* **Work to be completed**
From the records, pick out and copy each line containing "label".

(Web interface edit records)
----
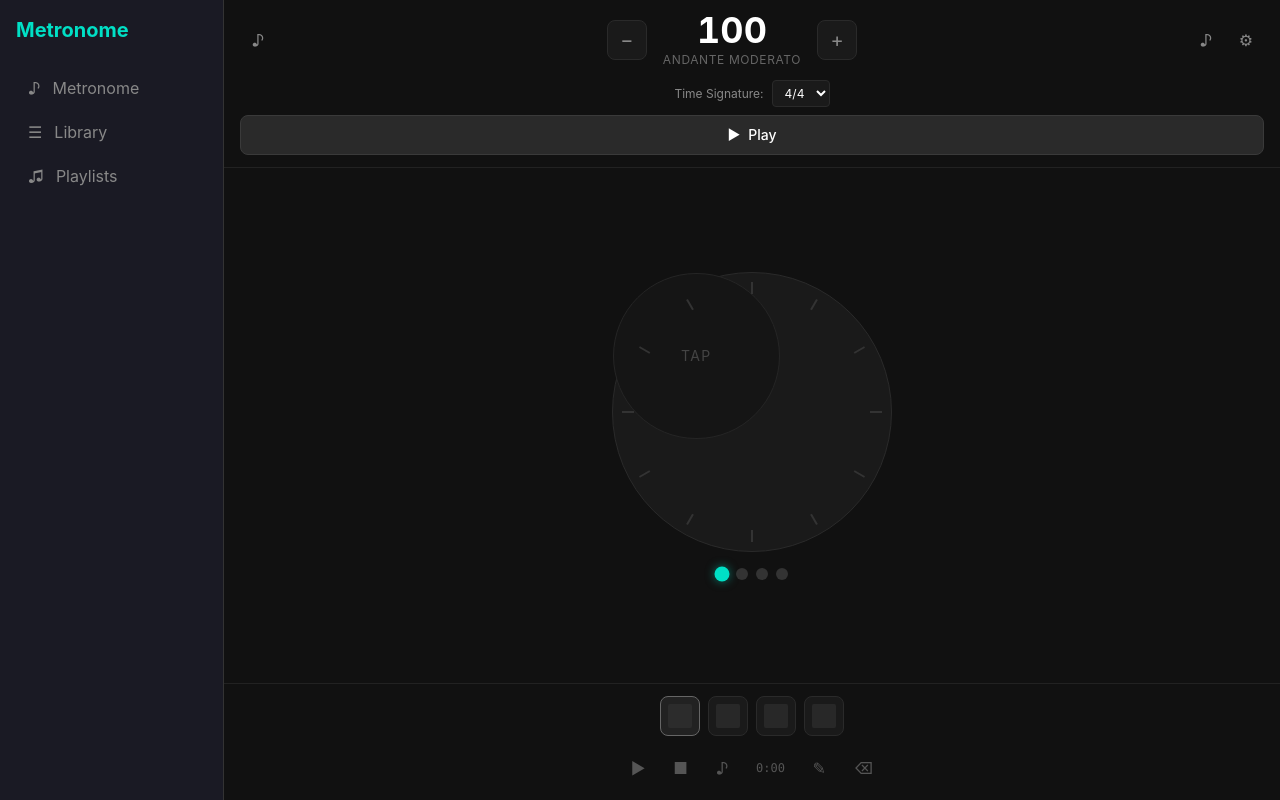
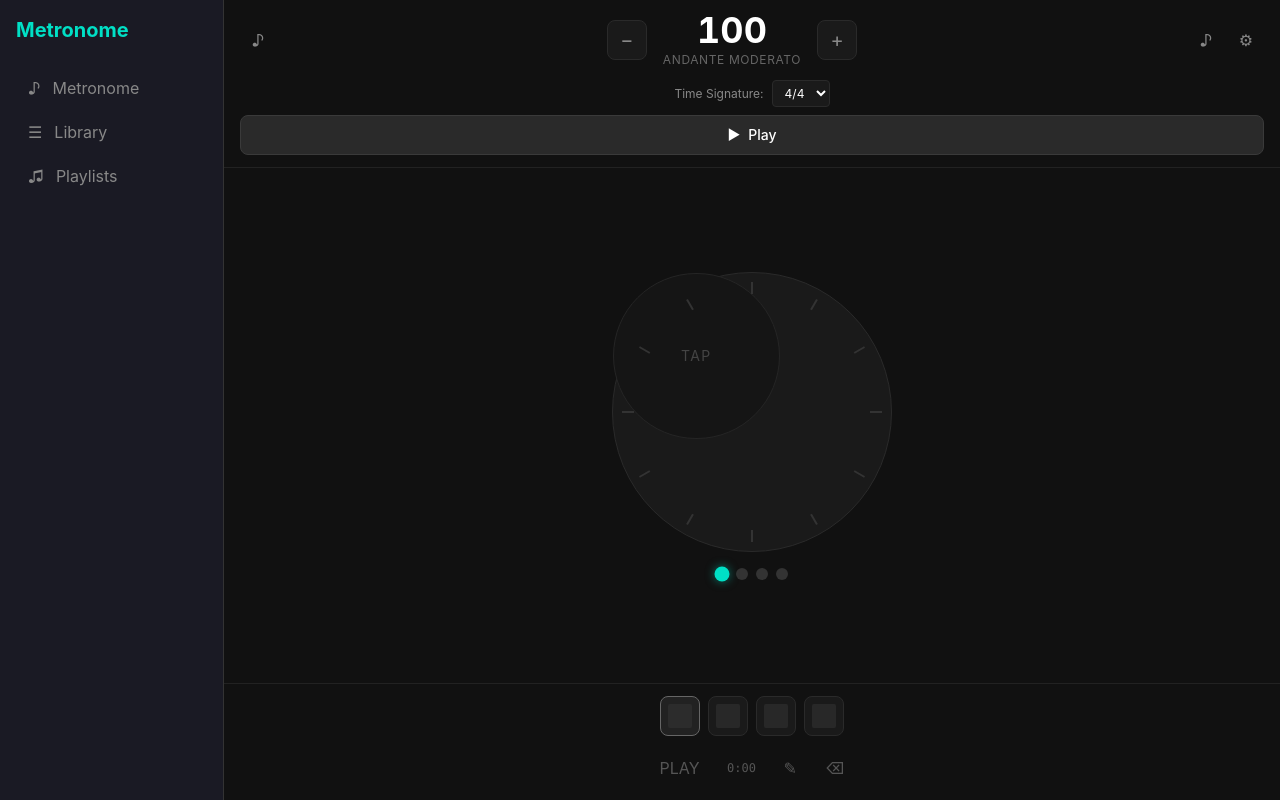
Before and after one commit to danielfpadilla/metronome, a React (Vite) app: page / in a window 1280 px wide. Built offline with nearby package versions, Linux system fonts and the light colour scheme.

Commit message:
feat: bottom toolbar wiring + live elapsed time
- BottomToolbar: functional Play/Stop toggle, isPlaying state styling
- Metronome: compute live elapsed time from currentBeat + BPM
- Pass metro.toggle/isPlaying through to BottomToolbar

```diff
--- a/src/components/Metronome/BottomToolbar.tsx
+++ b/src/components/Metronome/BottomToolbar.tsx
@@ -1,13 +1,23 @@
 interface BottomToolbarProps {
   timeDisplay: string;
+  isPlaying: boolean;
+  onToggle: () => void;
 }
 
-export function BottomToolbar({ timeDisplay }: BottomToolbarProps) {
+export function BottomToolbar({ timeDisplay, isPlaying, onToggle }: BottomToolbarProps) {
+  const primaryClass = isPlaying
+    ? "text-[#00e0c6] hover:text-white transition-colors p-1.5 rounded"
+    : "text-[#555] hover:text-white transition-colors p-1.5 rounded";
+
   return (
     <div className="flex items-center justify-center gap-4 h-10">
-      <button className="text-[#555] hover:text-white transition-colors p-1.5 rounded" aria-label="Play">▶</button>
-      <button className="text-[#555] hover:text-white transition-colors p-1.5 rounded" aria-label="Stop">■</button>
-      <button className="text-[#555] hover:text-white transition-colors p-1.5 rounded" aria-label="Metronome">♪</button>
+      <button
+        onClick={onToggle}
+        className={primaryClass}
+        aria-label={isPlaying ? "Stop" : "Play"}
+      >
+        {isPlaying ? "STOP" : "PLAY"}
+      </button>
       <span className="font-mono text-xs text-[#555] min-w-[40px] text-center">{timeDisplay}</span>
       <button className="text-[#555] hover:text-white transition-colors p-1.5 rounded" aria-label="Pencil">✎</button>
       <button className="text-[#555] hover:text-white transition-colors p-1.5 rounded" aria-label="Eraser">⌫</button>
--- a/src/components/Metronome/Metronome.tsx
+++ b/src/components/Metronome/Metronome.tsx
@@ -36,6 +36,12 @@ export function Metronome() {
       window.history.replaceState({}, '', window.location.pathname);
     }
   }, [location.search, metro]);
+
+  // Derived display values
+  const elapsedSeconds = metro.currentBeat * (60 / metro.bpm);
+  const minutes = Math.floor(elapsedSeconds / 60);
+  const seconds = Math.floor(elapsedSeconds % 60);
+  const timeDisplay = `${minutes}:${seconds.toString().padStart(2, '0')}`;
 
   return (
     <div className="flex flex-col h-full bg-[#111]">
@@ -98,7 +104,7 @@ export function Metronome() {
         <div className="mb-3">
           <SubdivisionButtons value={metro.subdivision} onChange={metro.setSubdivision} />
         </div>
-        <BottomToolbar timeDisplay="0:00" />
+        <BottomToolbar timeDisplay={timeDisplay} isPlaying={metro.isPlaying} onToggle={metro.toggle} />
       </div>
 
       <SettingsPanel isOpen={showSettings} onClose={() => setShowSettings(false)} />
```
----
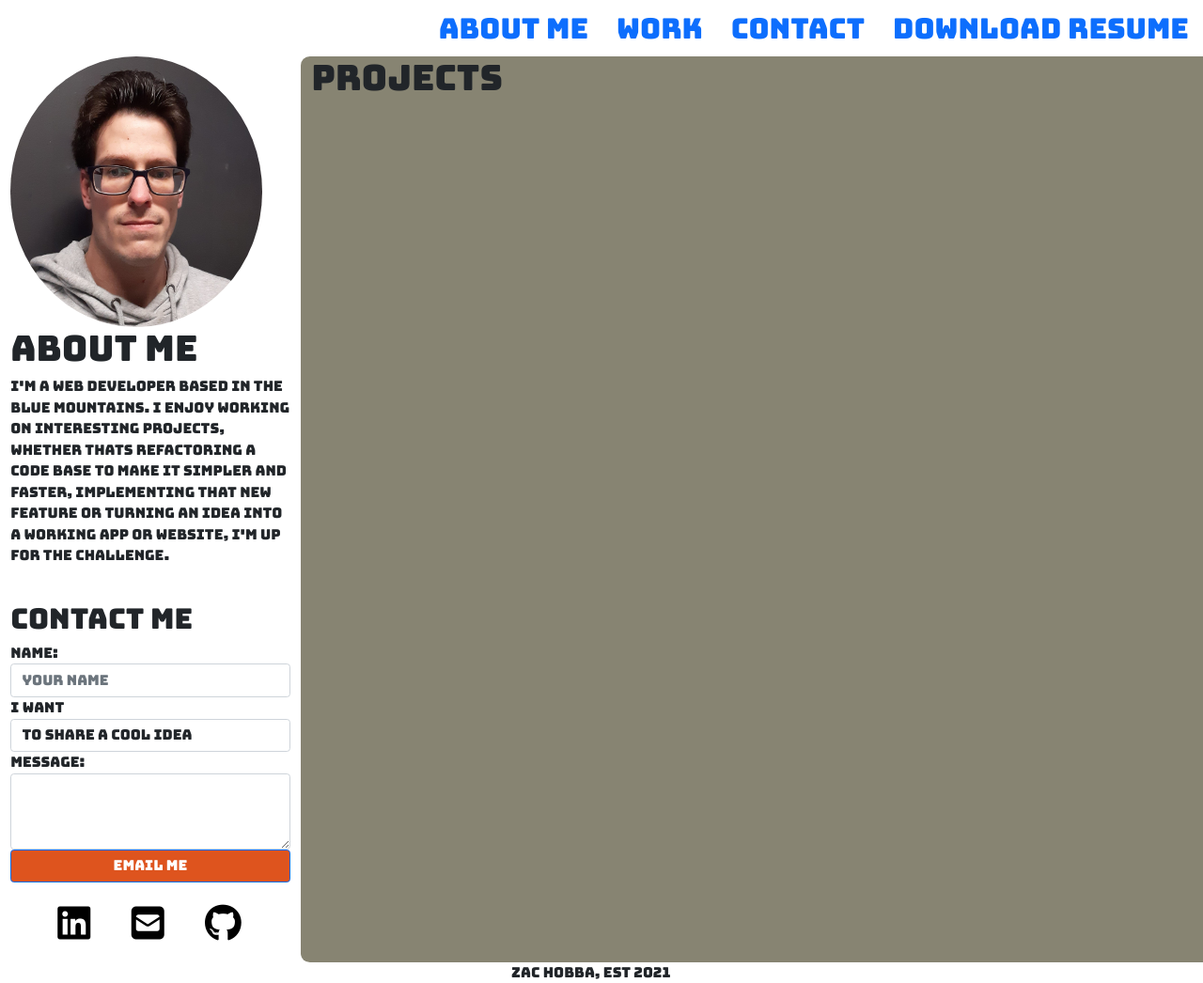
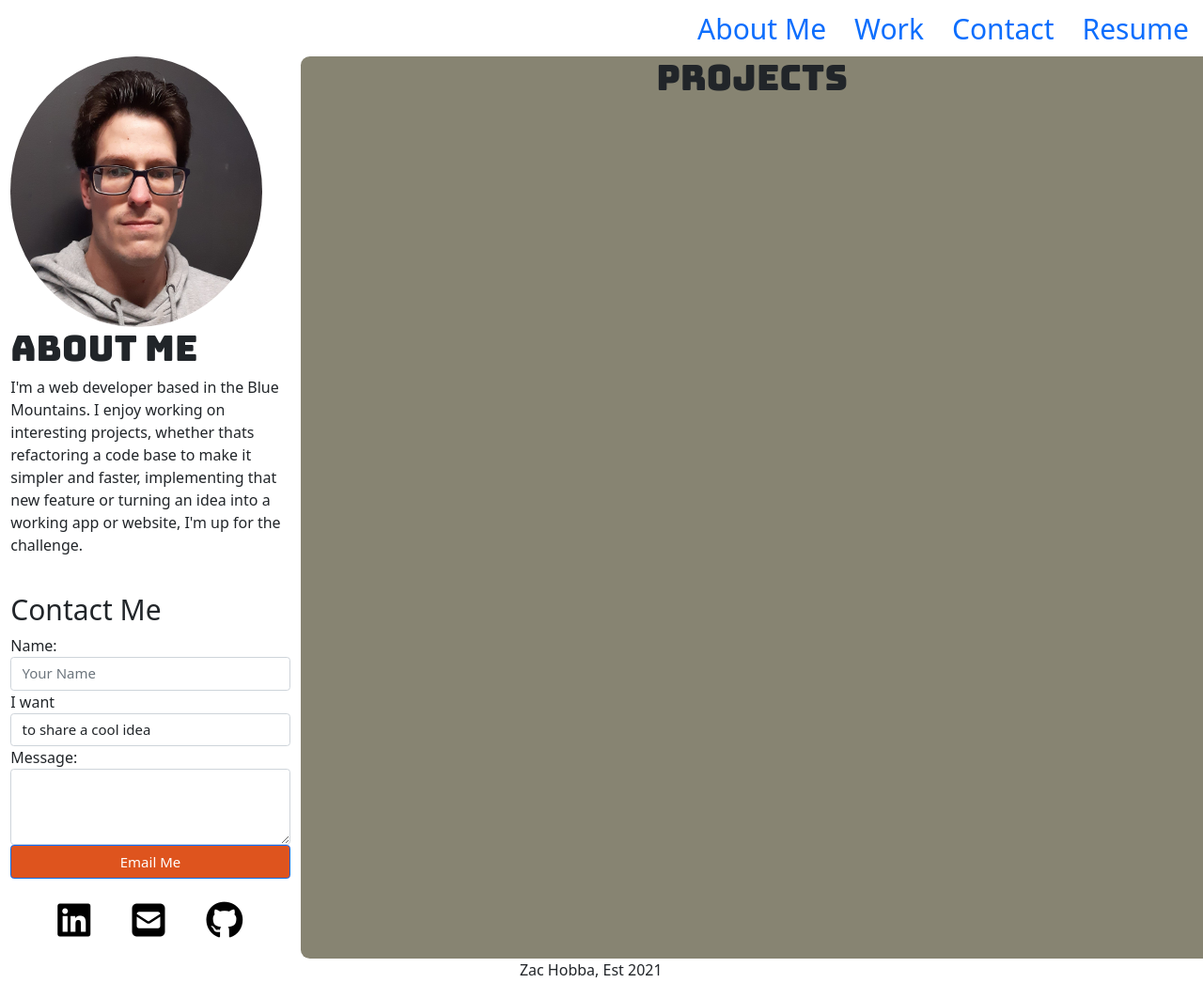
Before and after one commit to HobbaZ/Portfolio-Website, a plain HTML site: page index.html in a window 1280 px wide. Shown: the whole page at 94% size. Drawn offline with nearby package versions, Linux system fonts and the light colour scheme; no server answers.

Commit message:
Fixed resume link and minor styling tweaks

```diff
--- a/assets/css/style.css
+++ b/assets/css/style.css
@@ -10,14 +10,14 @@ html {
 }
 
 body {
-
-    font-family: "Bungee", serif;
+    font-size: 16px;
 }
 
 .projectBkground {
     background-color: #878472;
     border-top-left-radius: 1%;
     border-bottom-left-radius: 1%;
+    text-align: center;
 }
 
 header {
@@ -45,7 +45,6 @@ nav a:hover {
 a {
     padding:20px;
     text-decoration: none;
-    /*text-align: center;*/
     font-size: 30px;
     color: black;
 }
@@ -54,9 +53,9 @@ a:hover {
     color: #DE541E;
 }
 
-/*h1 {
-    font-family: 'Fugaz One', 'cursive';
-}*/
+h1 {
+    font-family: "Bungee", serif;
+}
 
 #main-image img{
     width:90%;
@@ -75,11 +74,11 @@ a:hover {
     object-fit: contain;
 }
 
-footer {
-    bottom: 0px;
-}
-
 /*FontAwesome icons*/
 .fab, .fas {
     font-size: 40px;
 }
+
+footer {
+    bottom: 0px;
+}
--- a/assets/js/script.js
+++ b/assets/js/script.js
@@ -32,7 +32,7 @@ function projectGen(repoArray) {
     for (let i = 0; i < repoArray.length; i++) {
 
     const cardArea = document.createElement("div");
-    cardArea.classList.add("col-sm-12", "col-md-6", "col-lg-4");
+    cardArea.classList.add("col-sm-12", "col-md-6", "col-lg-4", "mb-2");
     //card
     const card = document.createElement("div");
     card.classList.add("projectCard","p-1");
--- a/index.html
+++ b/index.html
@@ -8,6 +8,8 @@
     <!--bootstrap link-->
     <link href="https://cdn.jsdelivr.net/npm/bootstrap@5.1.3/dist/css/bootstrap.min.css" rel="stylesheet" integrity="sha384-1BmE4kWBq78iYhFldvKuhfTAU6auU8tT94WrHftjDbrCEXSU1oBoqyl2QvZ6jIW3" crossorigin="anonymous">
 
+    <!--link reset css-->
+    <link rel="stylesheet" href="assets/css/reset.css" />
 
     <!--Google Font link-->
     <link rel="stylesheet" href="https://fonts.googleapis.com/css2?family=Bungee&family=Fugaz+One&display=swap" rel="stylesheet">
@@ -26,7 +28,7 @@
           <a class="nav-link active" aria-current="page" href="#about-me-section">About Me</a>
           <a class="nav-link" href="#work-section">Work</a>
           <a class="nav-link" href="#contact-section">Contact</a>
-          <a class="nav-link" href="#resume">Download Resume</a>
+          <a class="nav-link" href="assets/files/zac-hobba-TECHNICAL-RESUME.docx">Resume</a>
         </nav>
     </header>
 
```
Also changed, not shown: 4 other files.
----
* **Written answer**
-      <button className="text-[#555] hover:text-white transition-colors p-1.5 rounded" aria-label="Play">▶</button>
-      <button className="text-[#555] hover:text-white transition-colors p-1.5 rounded" aria-label="Stop">■</button>
-      <button className="text-[#555] hover:text-white transition-colors p-1.5 rounded" aria-label="Metronome">♪</button>
+        aria-label={isPlaying ? "Stop" : "Play"}
       <button className="text-[#555] hover:text-white transition-colors p-1.5 rounded" aria-label="Pencil">✎</button>
       <button className="text-[#555] hover:text-white transition-colors p-1.5 rounded" aria-label="Eraser">⌫</button>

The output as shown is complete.